Tally the lines below that contain "names" and reply with only the tally.

[Web interface edit records]
##############################

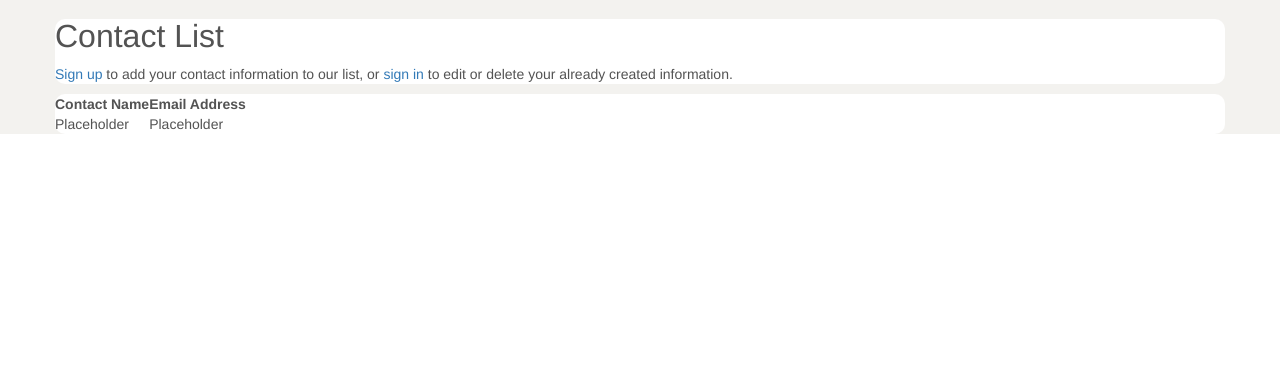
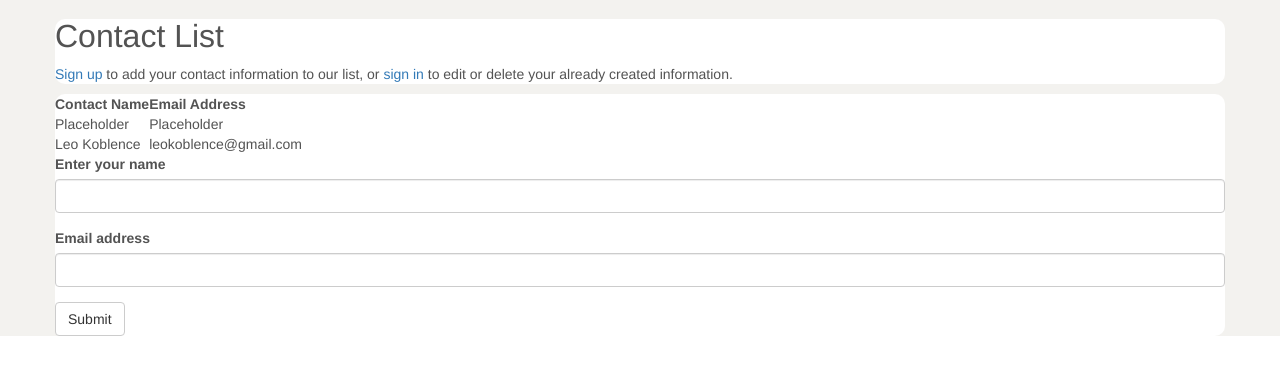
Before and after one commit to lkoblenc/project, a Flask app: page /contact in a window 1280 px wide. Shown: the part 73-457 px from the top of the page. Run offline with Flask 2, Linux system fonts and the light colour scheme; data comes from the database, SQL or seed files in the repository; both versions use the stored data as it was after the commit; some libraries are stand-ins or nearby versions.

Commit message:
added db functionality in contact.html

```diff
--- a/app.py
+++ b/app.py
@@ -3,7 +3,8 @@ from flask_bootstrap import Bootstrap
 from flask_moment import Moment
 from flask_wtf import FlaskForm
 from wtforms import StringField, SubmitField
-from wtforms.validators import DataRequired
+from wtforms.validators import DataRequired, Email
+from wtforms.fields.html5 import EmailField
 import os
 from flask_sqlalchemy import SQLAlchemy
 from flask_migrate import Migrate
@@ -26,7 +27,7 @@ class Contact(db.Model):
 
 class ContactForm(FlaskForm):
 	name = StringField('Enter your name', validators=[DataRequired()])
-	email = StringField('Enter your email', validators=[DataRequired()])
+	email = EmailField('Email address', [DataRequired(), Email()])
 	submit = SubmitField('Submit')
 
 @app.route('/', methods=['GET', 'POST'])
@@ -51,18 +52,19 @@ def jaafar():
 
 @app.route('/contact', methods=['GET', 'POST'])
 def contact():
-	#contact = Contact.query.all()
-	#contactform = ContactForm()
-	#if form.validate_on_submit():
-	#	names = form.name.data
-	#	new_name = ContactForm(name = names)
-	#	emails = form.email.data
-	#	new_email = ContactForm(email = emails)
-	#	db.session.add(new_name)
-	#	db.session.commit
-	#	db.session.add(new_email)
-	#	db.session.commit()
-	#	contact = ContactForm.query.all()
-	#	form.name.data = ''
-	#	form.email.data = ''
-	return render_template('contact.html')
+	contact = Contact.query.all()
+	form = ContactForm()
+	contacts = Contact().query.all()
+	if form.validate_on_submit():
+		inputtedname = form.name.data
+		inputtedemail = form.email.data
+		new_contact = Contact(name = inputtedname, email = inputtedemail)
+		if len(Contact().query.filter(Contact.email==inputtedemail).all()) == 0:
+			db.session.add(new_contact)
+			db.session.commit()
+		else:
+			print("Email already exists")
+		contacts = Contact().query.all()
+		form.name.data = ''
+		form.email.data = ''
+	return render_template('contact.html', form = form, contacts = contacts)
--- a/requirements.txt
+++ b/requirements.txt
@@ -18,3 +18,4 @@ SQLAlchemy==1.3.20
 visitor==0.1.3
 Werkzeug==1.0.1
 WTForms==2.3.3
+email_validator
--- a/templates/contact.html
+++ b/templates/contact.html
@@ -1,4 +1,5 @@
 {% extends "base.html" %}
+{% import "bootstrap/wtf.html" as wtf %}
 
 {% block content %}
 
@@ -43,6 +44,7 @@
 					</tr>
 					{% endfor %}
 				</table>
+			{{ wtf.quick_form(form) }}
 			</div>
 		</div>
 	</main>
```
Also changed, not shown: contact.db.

##############################

→ **Output**: 2